Wednesday, September 23rd, 2009

William A. Dembsky mentions of Explanatory Filter: A three-part filter for understanding how to separate and identify cause from intelligent design. (…) There’s no magic, no vitalism, no appeal to occult forces here. Inferring design is widespread, rational, and objectifiable. The purpose of this paper is to formulate Intelligent Design as a scientific theory.

( The whole paper is at: )

An excerpt from a paper presented at the 1996 Mere Creation conference, originally titled “Redesigning Science.”

Center for the Philosophy of Religion, University of Notre Dame

What is science going to look like once Intelligent Design succeeds? To answer this question we need to be clear what we mean by Intelligent Design. Intelligent Design is not repackaged creationism, nor religion masquerading as science. Intelligent Design holds that intelligent causation is an irreducible feature of the bio-physical universe, and furthermore that intelligent causation is empirically detectable. It is unexceptionable that intelligent causes can do things which unintelligent causes cannot. Intelligent Design provides a method for distinguishing between intelligent and unintelligent causes, and then applies this method to the special sciences.  

The key step in formulating Intelligent Design as a scientific theory is to delineate a method for detecting design. Such a method exists, and in fact, we use it implicitly all the time. The method takes the form of a three-stage Explanatory Filter. Given something we think might be designed, we refer it to the filter. If it successfully passes all three stages of the filter, then we are warranted asserting it is designed. Roughly speaking the filter asks three questions and in the following order:

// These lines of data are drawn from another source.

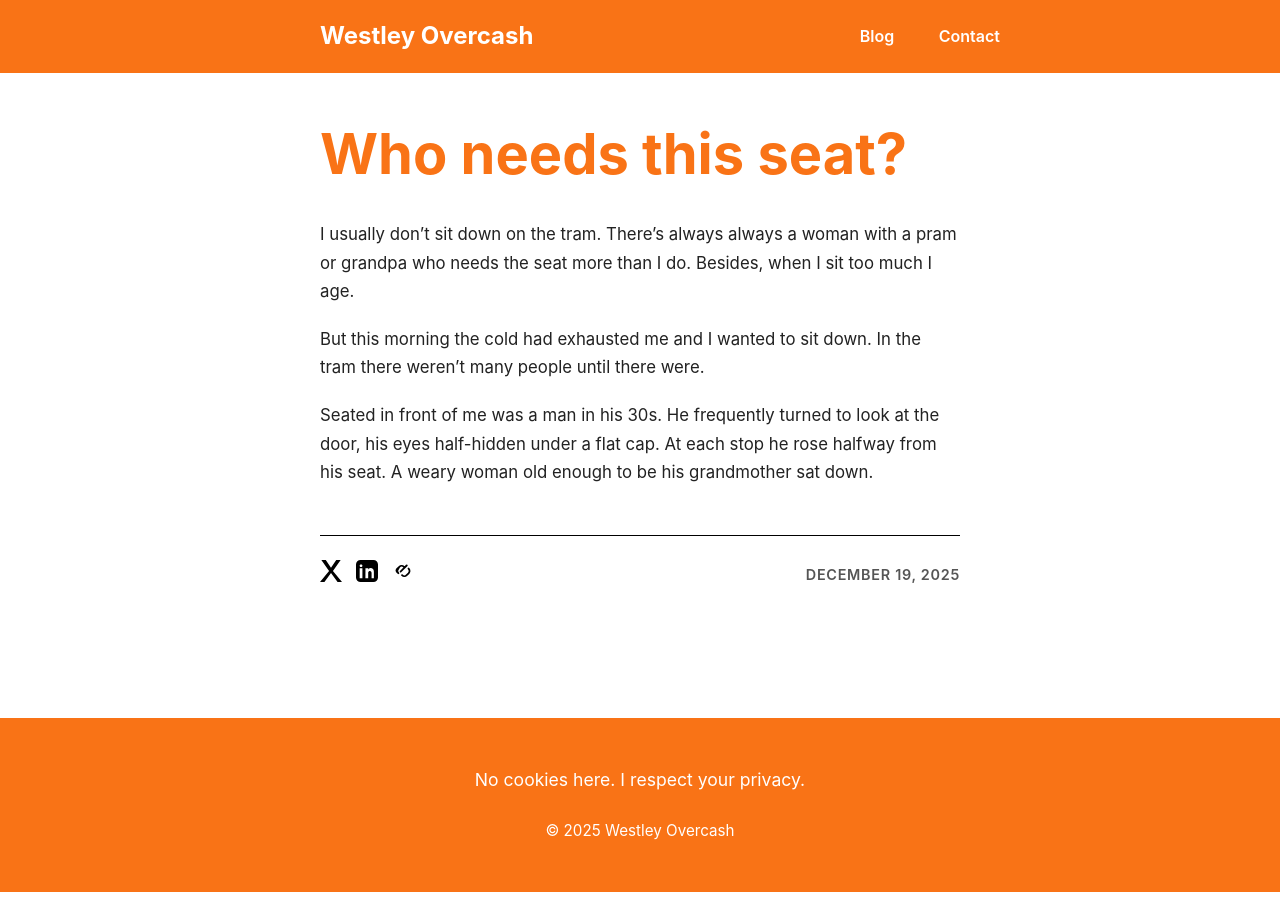
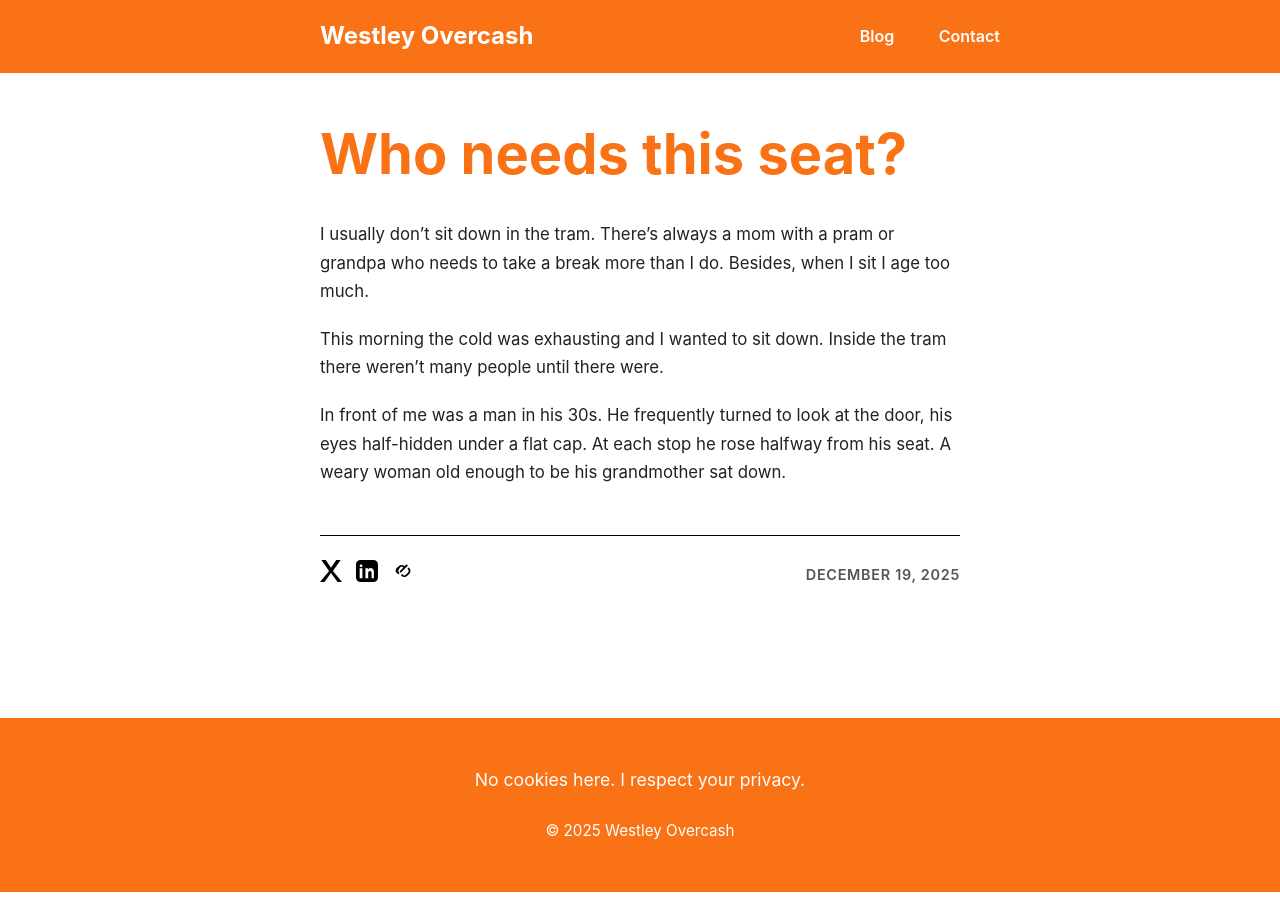
Before and after one commit to westleyovercash/westleyovercash.github.io, a Jekyll site: the page built from _posts/2025-12-19-who-needs-this-seat.md, in a window 1280 px wide. Built offline with Jekyll 4.4.1, drawn with Linux system fonts in a browser that asks for light colours.

Commit message:
Update 2025-12-19-who-needs-this-seat.md

```diff
--- a/_posts/2025-12-19-who-needs-this-seat.md
+++ b/_posts/2025-12-19-who-needs-this-seat.md
@@ -3,8 +3,8 @@ layout: post
 title: Who needs this seat?
 date: 2025-12-19
 ---
-I usually don't sit down on the tram. There's always always a woman with a pram or grandpa who needs the seat more than I do. Besides, when I sit too much I age.
+I usually don't sit down in the tram. There's always a mom with a pram or grandpa who needs to take a break more than I do. Besides, when I sit I age too much.
 
-But this morning the cold had exhausted me and I wanted to sit down. In the tram there weren't many people until there were.
+This morning the cold was exhausting and I wanted to sit down. Inside the tram there weren't many people until there were.
 
-Seated in front of me was a man in his 30s. He frequently turned to look at the door, his eyes half-hidden under a flat cap. At each stop he rose halfway from his seat. A weary woman old enough to be his grandmother sat down.
+In front of me was a man in his 30s. He frequently turned to look at the door, his eyes half-hidden under a flat cap. At each stop he rose halfway from his seat. A weary woman old enough to be his grandmother sat down.
```
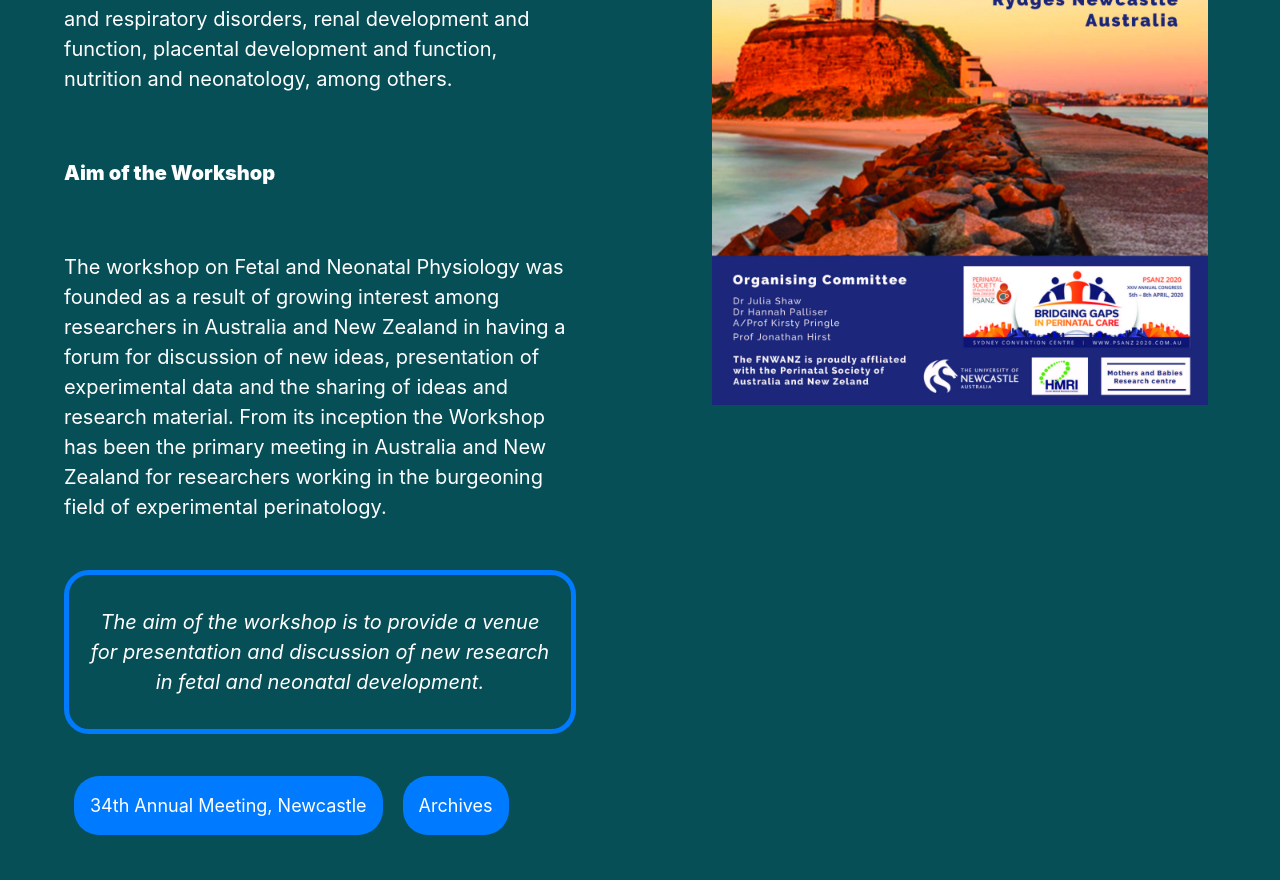
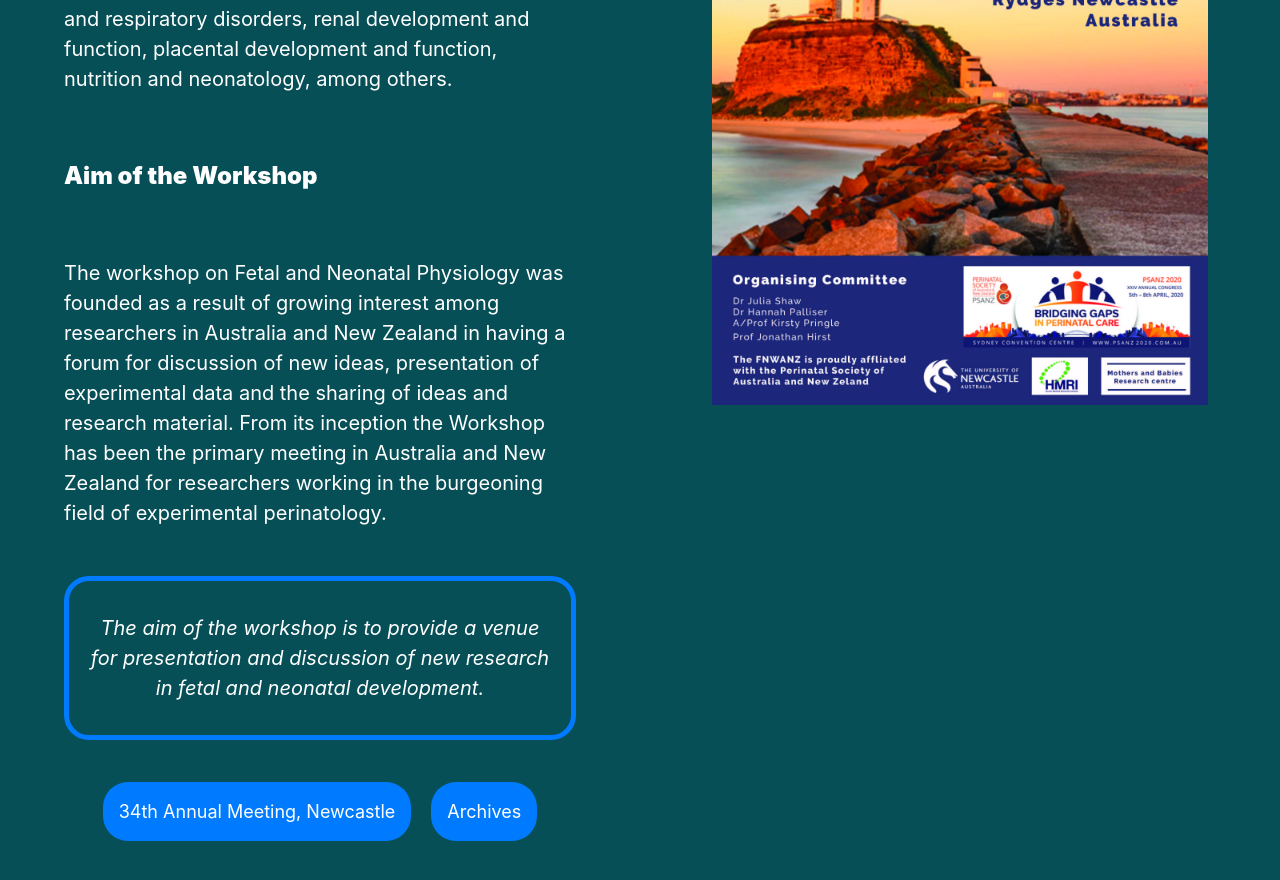
Before and after one commit to rdematteo/fnwanz, a React (Create React App) app: page /home in a window 1280 px wide. Shown: the part 700-1580 px from the top of the page. Built offline with nearby package versions, Linux system fonts and the light colour scheme.

Commit message:
formatting homepage

```diff
--- a/src/components/HomePage/HomePage.jsx
+++ b/src/components/HomePage/HomePage.jsx
@@ -58,6 +58,11 @@ const Para = styled.div`
 
 const AimTitleStyled = styled(Para)`
   font-weight: 900;
+  font-size: 24px;
+
+  @media (max-width: 768px) {
+    font-size: 14px;
+  }
 `;
 
 const AimStyled = styled(Para)`
@@ -78,6 +83,7 @@ const AimStyled = styled(Para)`
 const Links = styled.div`
   display: flex;
   padding: 1rem 4rem;
+  justify-content: center;
 
   @media (max-width: 768px) {
     flex-direction: column;
@@ -95,6 +101,11 @@ const LinkStyled = styled(Link)`
   font-size: 18px;
   border-radius: 25px;
   text-align: center;
+
+  @media (max-width: 768px) {
+    font-size: 12px;
+    padding: 0.5rem;
+  }
 `;
 
 class HomePage extends React.Component {
--- a/src/components/NavbarMenu/NavbarMenu.jsx
+++ b/src/components/NavbarMenu/NavbarMenu.jsx
@@ -13,6 +13,11 @@ const LinkStyled = styled(Link)`
   color: white;
   padding: 0 2rem 0 0;
   font-size: 20px;
+
+  @media (max-width: 768px) {
+    padding: 0 1rem 0 0;
+    font-size: 14px;
+  }
 `;
 
 function NavbarMenu() {
```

(1) Does a law explain it?

(2) Does chance explain it?

(3) Does design explain it?

First suggestion from Matrix/DNA:

“The method of Explanatory Filter ( EF) is very useful in the Court, but Mr. Dembsky is trying to apply for the judgement of natural phenomenas and events. He wants apply it directly to abiogenesis and concludes that irreducible complexity implies Inteligent Design. I think we have problems here. First of all, the whole history of abiogeneses is a history of macro-embryogenese. Then, the genetics laws must explain it. But sometimes there is mutation by chance. And every embryo is product of a prior design. Not inteligent. Genetics is somethinbg that produces design, but there is no intelligence involved. A rat father is the designer of another rat, but it did not used intelligence for doing a rat.

By the way, the issue is open and we need to study it.”